### EXERCISE DIRECTIONS
When a line in the listing below contains the word "States", return a copy of that line.

═══

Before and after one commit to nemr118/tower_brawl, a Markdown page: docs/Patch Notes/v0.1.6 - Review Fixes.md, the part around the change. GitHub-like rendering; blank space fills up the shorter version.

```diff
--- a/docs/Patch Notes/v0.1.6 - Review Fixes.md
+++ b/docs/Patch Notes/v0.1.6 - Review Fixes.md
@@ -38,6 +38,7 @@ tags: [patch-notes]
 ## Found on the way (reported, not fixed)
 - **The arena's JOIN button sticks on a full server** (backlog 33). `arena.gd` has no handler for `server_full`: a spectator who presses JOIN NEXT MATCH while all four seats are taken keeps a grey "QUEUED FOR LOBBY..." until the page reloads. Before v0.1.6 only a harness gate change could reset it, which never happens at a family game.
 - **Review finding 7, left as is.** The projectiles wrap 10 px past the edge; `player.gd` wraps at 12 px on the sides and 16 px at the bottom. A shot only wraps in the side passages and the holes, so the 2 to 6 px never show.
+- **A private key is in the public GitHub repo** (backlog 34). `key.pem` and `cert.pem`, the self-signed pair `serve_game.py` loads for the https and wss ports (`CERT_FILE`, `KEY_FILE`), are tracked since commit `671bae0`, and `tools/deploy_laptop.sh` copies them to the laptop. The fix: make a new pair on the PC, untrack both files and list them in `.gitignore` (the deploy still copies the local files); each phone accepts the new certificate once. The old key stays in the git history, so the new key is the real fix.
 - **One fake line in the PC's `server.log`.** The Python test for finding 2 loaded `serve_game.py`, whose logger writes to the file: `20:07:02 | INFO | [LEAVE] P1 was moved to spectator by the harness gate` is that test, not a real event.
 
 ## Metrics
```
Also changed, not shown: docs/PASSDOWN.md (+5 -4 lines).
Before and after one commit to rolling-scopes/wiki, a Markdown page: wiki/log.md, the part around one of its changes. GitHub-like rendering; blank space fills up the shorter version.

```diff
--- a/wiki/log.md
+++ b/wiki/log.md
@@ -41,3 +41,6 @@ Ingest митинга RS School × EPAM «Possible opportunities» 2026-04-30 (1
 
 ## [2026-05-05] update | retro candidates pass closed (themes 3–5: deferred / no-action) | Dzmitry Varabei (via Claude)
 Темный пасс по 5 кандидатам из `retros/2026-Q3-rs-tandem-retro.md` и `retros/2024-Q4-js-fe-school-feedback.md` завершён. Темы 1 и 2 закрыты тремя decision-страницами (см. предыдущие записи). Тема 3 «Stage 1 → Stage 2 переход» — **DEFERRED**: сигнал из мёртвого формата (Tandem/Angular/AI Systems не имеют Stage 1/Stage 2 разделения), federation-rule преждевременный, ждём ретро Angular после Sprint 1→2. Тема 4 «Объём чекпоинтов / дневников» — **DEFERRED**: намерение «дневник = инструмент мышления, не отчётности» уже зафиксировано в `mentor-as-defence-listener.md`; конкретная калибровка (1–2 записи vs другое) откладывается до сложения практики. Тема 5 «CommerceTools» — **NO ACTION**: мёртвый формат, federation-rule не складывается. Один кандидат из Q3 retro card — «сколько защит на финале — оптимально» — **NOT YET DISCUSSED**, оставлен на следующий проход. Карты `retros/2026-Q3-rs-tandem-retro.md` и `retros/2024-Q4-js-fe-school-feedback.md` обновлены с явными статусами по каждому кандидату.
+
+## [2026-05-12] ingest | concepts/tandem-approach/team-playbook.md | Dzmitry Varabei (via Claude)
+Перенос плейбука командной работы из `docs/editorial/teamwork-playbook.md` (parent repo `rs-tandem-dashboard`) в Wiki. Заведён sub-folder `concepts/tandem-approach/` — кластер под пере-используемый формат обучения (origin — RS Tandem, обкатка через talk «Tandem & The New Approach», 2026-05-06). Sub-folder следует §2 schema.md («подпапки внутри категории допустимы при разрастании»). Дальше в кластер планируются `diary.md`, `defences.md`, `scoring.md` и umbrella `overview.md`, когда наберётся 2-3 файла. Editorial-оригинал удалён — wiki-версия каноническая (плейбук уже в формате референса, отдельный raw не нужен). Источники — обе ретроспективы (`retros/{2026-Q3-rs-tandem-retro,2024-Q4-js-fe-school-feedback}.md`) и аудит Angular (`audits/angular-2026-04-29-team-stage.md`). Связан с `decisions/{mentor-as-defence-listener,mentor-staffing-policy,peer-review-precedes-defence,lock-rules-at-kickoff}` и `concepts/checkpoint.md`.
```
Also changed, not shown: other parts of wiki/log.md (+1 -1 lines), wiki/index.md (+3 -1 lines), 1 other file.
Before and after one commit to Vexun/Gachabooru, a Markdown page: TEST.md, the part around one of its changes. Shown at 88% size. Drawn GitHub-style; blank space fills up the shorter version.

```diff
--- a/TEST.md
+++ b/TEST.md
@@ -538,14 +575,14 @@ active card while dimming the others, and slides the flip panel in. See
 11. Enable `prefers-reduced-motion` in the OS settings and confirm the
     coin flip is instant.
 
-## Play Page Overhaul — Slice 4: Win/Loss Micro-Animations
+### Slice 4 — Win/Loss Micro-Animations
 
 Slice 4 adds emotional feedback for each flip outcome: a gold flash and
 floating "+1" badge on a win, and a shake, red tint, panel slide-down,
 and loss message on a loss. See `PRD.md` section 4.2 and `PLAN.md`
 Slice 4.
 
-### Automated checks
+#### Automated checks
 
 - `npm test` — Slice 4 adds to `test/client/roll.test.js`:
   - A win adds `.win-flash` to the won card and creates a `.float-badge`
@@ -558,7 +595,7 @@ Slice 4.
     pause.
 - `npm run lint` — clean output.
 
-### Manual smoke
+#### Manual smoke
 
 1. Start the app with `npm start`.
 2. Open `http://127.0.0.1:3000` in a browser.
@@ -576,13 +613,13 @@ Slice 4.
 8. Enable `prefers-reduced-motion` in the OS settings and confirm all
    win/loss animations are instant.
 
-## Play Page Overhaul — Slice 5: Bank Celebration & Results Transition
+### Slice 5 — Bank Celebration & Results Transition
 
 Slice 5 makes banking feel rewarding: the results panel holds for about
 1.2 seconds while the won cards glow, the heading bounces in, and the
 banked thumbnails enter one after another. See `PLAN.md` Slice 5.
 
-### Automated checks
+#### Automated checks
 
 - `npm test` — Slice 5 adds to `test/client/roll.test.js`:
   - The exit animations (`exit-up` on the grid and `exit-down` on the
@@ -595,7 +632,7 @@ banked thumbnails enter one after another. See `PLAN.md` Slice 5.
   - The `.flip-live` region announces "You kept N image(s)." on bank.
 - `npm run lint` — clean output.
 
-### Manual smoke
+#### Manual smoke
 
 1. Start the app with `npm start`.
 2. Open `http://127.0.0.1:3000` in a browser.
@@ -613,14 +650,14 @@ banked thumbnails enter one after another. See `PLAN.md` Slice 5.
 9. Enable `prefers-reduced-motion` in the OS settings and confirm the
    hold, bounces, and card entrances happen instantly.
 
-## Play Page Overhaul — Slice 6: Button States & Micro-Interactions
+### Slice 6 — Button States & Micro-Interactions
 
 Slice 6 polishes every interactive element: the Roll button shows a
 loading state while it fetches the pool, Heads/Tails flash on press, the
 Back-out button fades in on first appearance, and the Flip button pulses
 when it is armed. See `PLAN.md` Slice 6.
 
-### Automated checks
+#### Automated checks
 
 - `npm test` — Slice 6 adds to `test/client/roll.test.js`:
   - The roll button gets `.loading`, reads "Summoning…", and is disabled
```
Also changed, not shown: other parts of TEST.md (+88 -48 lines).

═══

### RESPONSE TO THIS TASK
-## Play Page Overhaul — Slice 6: Button States & Micro-Interactions
+### Slice 6 — Button States & Micro-Interactions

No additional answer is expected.